In 1983, a federal court blocked the issuance of the permit by the National Marine Fisheries Service after strong opposition was voiced by state and environmentalist groups. The court ruled that the federal agency should study what impact removing the whales would have on the environment, or determine why such a study was not needed.
The fisheries service appealed the ruling last year and lost. Robert Brumsted, chief of the division of protected species for the fisheries service, said this week that the agency has not determined what its next move will be. The agency fears that the ruling could set a precedent that would hamper any effort to capture marine mammals.
Starling said that although the killer whales were the main reason the company initially wanted to buy the park, the company was interested in its other animals, too.
Starling and other company officials said Harcourt decided to close the park after it had had an opportunity to inspect its premises closely, which it said it was not able to do before the contract was signed.
He insisted that the company did not initially intend to close the park, even though Harcourt acknowledged that Marineland had been losing money for many years, and did not realize until after the purchase that $25 million in improvements would be needed to make it profitable.
Officials Not Available
Officials at Warwick, a privately held company, could not be reached for comment.
Harris, the Harcourt vice president associated with its land company, said that since the company announced it was closing the park, it has had inquiries from California developers about buying the 100 or so prime, oceanfront acres that the park sits on. The land is zoned commercial-recreational, which would prohibit a residential development.
However, Harris said the company has no plans to sell the property. Nor does it have any plans to develop the property itself.
"Obviously, it is a beautiful piece of property, but we have no plans for a specific development . . . ," he said. "We need to hold discussions in coming months with city officials and others on what could possibly be done with the property."
Said Ken Noble, first vice president of the Paine Webber brokerage in New York: "I have not known them to buy land for land's sake. If they don't do anything with Marineland but sell the land, it would be a first for them."
HARCOURT BRACE JOVANOVICH Revenue Millions of dollars
1983 1984 1985 1986 635 713 819 *1,300
* Valueline Estimate Net Income Millions of dollars
1983 1984 1985 1986 27 34 51 *72
* Valueline Estimate Breakdown by Division Pretax income in percent 1986 not available.

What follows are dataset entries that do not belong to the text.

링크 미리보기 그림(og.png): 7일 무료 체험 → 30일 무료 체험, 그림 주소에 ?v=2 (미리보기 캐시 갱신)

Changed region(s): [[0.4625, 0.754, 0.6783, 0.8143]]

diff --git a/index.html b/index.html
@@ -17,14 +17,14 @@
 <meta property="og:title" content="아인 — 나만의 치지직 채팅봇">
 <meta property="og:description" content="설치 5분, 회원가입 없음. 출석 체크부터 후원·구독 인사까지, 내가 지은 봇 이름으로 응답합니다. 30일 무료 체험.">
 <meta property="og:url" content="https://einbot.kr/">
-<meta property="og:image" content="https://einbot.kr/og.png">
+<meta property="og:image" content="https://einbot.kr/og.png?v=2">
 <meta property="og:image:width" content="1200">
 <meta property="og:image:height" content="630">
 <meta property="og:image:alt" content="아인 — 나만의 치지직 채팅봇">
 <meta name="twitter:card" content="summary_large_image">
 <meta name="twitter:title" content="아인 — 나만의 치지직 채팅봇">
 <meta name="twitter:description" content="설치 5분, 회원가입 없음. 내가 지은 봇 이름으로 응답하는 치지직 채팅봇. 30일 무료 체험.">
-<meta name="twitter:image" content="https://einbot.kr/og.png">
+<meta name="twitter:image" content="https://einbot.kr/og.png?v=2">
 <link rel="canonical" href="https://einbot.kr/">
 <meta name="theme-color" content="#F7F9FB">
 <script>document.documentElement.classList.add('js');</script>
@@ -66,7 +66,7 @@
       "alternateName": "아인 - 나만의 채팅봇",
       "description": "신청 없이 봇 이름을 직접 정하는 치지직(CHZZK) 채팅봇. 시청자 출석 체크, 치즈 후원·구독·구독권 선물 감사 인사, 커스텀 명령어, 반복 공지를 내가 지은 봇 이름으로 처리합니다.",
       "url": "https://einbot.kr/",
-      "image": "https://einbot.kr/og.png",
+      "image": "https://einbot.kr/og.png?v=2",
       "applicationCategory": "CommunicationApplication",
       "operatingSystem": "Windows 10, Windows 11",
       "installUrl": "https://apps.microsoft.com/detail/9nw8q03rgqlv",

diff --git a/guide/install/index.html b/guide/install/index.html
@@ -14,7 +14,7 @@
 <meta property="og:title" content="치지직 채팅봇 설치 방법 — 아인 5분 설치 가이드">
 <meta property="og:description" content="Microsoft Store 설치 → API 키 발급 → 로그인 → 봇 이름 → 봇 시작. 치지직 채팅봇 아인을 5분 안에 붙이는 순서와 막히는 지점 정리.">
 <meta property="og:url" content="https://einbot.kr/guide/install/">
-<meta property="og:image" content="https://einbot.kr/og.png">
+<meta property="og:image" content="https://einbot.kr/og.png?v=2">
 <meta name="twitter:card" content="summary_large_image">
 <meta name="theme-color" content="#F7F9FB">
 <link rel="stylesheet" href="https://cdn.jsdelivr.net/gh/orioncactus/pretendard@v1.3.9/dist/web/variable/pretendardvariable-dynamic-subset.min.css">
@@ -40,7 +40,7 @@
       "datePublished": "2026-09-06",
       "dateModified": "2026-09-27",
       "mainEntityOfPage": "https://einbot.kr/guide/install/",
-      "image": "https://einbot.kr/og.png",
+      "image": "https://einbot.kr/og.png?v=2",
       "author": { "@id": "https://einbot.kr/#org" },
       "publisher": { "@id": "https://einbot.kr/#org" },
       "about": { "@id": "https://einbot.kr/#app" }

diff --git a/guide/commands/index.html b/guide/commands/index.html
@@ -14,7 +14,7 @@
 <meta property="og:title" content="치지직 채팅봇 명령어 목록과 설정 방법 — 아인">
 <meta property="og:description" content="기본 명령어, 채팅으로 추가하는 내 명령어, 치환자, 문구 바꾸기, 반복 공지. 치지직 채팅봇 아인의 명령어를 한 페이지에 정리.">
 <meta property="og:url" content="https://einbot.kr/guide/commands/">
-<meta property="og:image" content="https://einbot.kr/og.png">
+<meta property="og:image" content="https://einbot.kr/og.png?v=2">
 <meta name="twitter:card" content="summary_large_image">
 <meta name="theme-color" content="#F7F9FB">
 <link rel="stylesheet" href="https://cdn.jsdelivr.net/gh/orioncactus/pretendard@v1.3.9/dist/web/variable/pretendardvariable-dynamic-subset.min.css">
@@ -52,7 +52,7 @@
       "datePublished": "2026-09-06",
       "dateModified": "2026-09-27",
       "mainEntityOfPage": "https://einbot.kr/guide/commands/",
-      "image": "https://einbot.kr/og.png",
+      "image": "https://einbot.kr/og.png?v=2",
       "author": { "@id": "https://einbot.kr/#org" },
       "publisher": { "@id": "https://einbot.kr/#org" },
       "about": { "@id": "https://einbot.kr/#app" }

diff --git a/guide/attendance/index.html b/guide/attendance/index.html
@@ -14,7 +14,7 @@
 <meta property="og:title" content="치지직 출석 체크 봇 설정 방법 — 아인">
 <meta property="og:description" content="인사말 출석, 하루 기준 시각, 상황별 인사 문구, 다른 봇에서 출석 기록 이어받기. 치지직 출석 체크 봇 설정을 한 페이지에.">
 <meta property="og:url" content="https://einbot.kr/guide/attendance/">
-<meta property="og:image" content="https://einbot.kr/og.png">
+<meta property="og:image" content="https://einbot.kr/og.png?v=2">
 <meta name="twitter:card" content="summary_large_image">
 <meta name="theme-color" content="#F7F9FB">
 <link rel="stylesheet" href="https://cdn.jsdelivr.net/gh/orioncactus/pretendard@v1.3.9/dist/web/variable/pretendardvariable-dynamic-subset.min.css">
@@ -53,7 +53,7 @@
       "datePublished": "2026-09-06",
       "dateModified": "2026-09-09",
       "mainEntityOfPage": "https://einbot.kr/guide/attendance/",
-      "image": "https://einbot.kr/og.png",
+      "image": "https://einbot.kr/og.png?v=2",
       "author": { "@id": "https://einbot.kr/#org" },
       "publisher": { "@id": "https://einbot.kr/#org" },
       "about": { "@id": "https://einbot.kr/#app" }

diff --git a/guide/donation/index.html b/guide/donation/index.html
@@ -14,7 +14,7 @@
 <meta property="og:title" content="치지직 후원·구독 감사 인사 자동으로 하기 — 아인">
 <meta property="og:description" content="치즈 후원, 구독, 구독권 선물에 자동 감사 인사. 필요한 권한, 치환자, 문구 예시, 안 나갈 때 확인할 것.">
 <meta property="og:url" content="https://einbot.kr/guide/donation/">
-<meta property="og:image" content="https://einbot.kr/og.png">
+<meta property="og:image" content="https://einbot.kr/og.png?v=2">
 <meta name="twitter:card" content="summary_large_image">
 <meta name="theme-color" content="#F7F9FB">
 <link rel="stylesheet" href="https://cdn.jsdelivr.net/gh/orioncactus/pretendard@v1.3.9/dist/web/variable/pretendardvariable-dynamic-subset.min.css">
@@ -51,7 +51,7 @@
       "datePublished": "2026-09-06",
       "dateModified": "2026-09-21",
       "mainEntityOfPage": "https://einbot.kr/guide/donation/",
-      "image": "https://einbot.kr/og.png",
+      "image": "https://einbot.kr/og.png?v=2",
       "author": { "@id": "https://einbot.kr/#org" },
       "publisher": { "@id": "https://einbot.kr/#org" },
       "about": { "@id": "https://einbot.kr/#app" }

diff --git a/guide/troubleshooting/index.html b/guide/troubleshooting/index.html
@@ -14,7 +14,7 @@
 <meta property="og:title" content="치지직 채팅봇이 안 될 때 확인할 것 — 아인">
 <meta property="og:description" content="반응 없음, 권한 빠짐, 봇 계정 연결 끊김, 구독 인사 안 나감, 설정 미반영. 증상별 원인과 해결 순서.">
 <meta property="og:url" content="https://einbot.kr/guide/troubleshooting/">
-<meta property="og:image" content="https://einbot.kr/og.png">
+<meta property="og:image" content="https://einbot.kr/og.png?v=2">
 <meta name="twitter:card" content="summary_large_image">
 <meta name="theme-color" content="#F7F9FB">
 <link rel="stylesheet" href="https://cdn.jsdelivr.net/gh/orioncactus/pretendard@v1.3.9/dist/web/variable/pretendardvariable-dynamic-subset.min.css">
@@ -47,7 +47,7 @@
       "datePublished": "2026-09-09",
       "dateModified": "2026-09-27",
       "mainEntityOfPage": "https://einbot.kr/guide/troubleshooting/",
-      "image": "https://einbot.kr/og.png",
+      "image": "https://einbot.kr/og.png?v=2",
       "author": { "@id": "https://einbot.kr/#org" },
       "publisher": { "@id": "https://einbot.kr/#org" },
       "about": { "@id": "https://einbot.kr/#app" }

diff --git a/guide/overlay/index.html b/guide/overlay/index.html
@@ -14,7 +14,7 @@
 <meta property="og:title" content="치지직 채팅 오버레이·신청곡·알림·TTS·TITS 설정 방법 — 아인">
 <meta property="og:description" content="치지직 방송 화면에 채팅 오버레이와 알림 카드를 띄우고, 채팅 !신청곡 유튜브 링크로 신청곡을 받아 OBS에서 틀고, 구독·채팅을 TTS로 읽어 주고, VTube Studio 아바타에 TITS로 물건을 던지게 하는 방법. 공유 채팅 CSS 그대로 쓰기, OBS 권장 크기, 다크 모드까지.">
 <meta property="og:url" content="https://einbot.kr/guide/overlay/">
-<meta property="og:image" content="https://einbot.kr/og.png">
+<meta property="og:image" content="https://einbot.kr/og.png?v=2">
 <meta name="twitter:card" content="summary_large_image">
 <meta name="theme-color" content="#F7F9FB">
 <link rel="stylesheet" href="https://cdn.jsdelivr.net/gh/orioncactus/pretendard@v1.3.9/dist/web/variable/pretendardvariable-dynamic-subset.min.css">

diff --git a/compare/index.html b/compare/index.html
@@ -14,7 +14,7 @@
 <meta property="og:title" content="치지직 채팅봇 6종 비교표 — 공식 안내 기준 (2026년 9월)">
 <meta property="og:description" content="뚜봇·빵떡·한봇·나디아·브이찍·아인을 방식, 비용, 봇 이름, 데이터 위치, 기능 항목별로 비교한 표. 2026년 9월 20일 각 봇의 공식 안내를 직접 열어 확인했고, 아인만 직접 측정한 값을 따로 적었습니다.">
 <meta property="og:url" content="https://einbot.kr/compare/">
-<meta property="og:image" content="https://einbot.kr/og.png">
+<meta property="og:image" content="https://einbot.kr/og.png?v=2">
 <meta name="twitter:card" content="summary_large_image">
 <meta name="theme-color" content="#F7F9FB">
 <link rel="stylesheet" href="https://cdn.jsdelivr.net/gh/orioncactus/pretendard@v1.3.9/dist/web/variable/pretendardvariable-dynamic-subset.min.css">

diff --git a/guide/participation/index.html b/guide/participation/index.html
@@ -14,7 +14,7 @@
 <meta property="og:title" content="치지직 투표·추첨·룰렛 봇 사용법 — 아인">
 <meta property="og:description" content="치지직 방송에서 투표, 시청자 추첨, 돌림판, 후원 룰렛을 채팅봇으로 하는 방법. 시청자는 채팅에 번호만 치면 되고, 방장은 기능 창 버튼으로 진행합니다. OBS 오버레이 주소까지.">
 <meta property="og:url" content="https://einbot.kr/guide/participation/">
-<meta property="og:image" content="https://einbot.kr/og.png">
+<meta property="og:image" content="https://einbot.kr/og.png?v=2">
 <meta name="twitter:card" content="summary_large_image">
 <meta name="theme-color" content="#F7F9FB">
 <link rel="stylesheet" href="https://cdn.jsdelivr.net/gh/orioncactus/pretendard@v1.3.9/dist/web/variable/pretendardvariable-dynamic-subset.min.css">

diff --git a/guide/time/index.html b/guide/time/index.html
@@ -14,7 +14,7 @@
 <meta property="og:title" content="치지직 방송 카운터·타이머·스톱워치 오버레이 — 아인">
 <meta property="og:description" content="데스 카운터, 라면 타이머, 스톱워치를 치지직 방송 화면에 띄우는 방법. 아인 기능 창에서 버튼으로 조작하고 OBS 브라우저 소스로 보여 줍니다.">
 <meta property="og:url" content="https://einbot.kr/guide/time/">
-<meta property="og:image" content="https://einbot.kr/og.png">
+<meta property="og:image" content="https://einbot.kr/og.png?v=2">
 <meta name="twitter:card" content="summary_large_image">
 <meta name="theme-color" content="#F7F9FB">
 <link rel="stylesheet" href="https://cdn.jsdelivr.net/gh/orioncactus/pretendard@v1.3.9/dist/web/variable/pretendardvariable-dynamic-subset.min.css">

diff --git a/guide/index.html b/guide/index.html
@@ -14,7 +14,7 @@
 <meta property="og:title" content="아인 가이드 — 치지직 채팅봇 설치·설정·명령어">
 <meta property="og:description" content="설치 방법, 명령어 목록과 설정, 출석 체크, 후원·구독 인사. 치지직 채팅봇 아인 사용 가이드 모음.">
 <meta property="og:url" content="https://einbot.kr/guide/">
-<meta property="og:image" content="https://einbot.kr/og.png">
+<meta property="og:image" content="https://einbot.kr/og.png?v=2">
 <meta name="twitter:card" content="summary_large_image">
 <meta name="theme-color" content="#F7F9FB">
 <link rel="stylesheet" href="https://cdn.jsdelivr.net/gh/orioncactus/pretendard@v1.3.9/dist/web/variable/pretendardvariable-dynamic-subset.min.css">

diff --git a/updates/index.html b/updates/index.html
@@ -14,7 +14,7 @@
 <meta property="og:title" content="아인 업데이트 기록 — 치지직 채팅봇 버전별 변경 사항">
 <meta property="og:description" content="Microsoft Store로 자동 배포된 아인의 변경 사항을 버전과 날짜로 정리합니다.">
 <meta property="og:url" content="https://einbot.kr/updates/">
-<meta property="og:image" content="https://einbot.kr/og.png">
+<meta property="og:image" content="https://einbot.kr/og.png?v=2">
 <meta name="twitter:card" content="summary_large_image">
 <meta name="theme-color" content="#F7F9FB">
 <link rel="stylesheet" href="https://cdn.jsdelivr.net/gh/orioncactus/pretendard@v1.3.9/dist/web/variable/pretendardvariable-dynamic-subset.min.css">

1984 1985 HBJ, Publishers 39.9 31.2 Sea World Enterprises 25.9 28.0 HBJ Communications 29.4 24.1 HBJ Insurance 4.8 16.7
Recent Acquisition: CBS Inc. book publishing operation.